• Your goal
Scan the entries and copy each line where the word "docs" is present.

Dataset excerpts
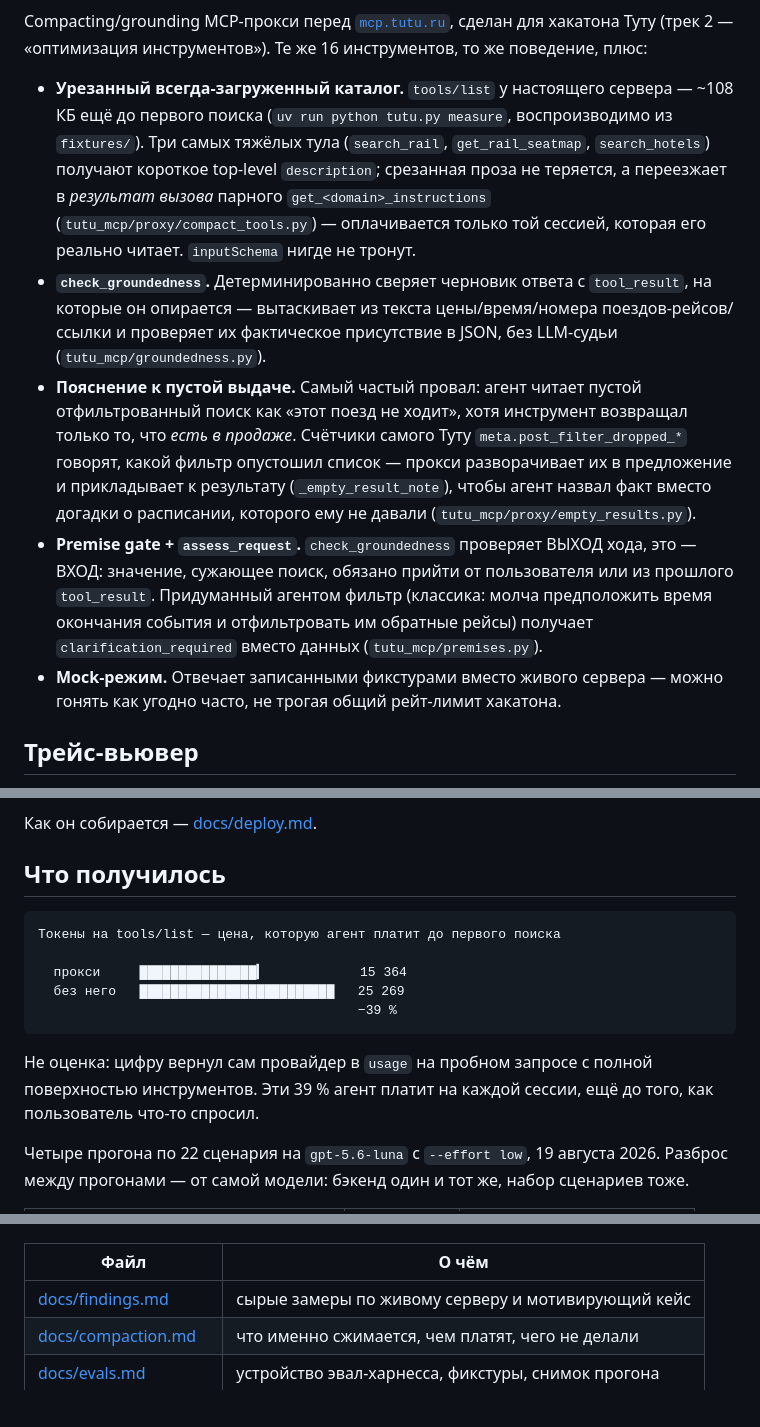
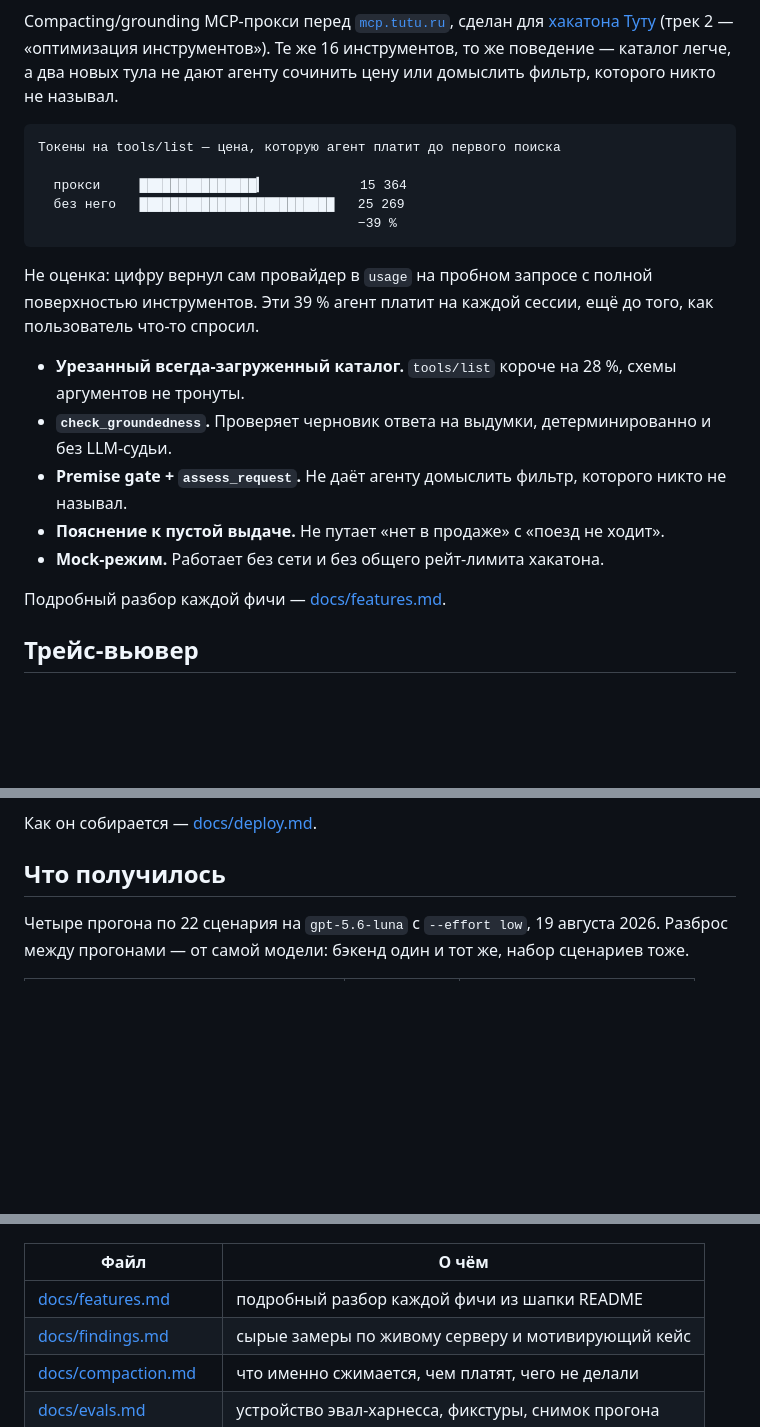
Before and after one commit to Trum-ok/tutu-mcp-hackathon, a Markdown page: README.md, 3 parts joined by grey strips. Rendered like a GitHub page; blank space fills up the shorter version.

````diff
--- a/README.md
+++ b/README.md
@@ -8,29 +10,30 @@
 Compacting/grounding MCP-прокси перед [`mcp.tutu.ru`](https://mcp.tutu.ru/mcp), сделан для
-хакатона Туту (трек 2 — «оптимизация инструментов»). Те же 16 инструментов, то же поведение,
-плюс:
+[хакатона Туту](https://hackathon2026.tutu.ru/) (трек 2 — «оптимизация инструментов»). Те же
+16 инструментов, то же поведение — каталог легче, а два новых тула не дают агенту сочинить
+цену или домыслить фильтр, которого никто не называл.
 
-- **Урезанный всегда-загруженный каталог.** `tools/list` у настоящего сервера — ~108 КБ ещё до
-  первого поиска (`uv run python tutu.py measure`, воспроизводимо из `fixtures/`). Три самых
-  тяжёлых тула (`search_rail`, `get_rail_seatmap`, `search_hotels`) получают короткое
-  top-level `description`; срезанная проза не теряется, а переезжает в *результат вызова*
-  парного `get_<domain>_instructions` (`tutu_mcp/proxy/compact_tools.py`) — оплачивается только
-  той сессией, которая его реально читает. `inputSchema` нигде не тронут.
-- **`check_groundedness`.** Детерминированно сверяет черновик ответа с `tool_result`, на
-  которые он опирается — вытаскивает из текста цены/время/номера поездов-рейсов/ссылки и
-  проверяет их фактическое присутствие в JSON, без LLM-судьи (`tutu_mcp/groundedness.py`).
-- **Пояснение к пустой выдаче.** Самый частый провал: агент читает пустой отфильтрованный
-  поиск как «этот поезд не ходит», хотя инструмент возвращал только то, что *есть в продаже*.
-  Счётчики самого Туту `meta.post_filter_dropped_*` говорят, какой фильтр опустошил список —
-  прокси разворачивает их в предложение и прикладывает к результату (`_empty_result_note`),
-  чтобы агент назвал факт вместо догадки о расписании, которого ему не давали
-  (`tutu_mcp/proxy/empty_results.py`).
-- **Premise gate + `assess_request`.** `check_groundedness` проверяет ВЫХОД хода, это —
-  ВХОД: значение, сужающее поиск, обязано прийти от пользователя или из прошлого
-  `tool_result`. Придуманный агентом фильтр (классика: молча предположить время окончания
-  события и отфильтровать им обратные рейсы) получает `clarification_required` вместо данных
-  (`tutu_mcp/premises.py`).
-- **Mock-режим.** Отвечает записанными фикстурами вместо живого сервера — можно гонять как
-  угодно часто, не трогая общий рейт-лимит хакатона.
+```
+Токены на tools/list — цена, которую агент платит до первого поиска
+
+  прокси     ███████████████▎            15 364
+  без него   █████████████████████████   25 269
+                                         −39 %
+```
+
+Не оценка: цифру вернул сам провайдер в `usage` на пробном запросе с полной поверхностью
+инструментов. Эти 39 % агент платит на каждой сессии, ещё до того, как пользователь что-то
+спросил.
+
+- **Урезанный всегда-загруженный каталог.** `tools/list` короче на 28 %, схемы аргументов
+  не тронуты.
+- **`check_groundedness`.** Проверяет черновик ответа на выдумки, детерминированно и без
+  LLM-судьи.
+- **Premise gate + `assess_request`.** Не даёт агенту домыслить фильтр, которого никто не
+  называл.
+- **Пояснение к пустой выдаче.** Не путает «нет в продаже» с «поезд не ходит».
+- **Mock-режим.** Работает без сети и без общего рейт-лимита хакатона.
+
+Подробный разбор каждой фичи — [docs/features.md](docs/features.md).
 
 ## Трейс-вьювер
 
@@ -55,18 +58,6 @@ make viewer-demo   # из рукописных демо-трейсов — бе
 Как он собирается — [docs/deploy.md](docs/deploy.md#сборка-трейс-вьювера).
 
 ## Что получилось
-
-```
-Токены на tools/list — цена, которую агент платит до первого поиска
-
-  прокси     ███████████████▎            15 364
-  без него   █████████████████████████   25 269
-                                         −39 %
-```
-
-Не оценка: цифру вернул сам провайдер в `usage` на пробном запросе с полной поверхностью
-инструментов. Эти 39 % агент платит на каждой сессии, ещё до того, как пользователь что-то
-спросил.
 
 Четыре прогона по 22 сценария на `gpt-5.6-luna` с `--effort low`, 19 августа 2026. Разброс
 между прогонами — от самой модели: бэкенд один и тот же, набор сценариев тоже.
@@ -177,6 +168,7 @@ claude mcp add --transport http tutu <URL>          # Claude Code
 
 | Файл                                           | О чём                                              |
 |------------------------------------------------|----------------------------------------------------|
+| [docs/features.md](docs/features.md)           | подробный разбор каждой фичи из шапки README       |
 | [docs/findings.md](docs/findings.md)           | сырые замеры по живому серверу и мотивирующий кейс |
 | [docs/compaction.md](docs/compaction.md)       | что именно сжимается, чем платят, чего не делали   |
 | [docs/evals.md](docs/evals.md)                 | устройство эвал-харнесса, фикстуры, снимок прогона |
````
Also changed, not shown: other parts of README.md (+2 -0 lines), docs/features.md (added, +39 -0 lines), docs/structure.md (+1 -0 lines).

• Exercise output
+Подробный разбор каждой фичи — [docs/features.md](docs/features.md).
 Как он собирается — [docs/deploy.md](docs/deploy.md#сборка-трейс-вьювера).
+| [docs/features.md](docs/features.md)           | подробный разбор каждой фичи из шапки README       |
 | [docs/findings.md](docs/findings.md)           | сырые замеры по живому серверу и мотивирующий кейс |
 | [docs/compaction.md](docs/compaction.md)       | что именно сжимается, чем платят, чего не делали   |
 | [docs/evals.md](docs/evals.md)                 | устройство эвал-харнесса, фикстуры, снимок прогона |
Also changed, not shown: other parts of README.md (+2 -0 lines), docs/features.md (added, +39 -0 lines), docs/structure.md (+1 -0 lines).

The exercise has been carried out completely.